TASK BRIEF:
Please copy each line from the entries that contains the string "export".

━━━━━ DATA UNDER STUDY ━━━━━

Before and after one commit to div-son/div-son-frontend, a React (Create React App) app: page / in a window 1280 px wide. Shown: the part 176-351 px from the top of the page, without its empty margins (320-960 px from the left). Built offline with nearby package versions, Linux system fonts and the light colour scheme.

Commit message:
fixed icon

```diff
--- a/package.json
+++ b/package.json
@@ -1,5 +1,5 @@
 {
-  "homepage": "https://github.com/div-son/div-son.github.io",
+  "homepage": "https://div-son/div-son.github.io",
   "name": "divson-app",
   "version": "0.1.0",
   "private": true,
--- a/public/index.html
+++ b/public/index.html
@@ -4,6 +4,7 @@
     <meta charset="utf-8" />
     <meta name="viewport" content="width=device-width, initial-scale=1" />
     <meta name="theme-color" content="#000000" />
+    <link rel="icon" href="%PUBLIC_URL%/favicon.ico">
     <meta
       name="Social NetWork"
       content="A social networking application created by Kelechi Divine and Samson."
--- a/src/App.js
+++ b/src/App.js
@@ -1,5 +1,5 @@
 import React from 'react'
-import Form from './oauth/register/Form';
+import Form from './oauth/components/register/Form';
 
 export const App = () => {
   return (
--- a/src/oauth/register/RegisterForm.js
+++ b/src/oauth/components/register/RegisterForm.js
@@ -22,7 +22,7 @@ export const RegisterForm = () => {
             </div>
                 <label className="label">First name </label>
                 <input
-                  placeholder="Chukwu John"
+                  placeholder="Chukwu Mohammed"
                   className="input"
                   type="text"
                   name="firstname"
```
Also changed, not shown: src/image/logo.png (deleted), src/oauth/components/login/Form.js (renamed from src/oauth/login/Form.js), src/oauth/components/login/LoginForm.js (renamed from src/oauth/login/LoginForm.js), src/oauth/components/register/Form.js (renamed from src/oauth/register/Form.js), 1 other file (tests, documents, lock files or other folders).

━━━━━

OUTPUT BELOW:
 export const App = () => {
@@ -22,7 +22,7 @@ export const RegisterForm = () => {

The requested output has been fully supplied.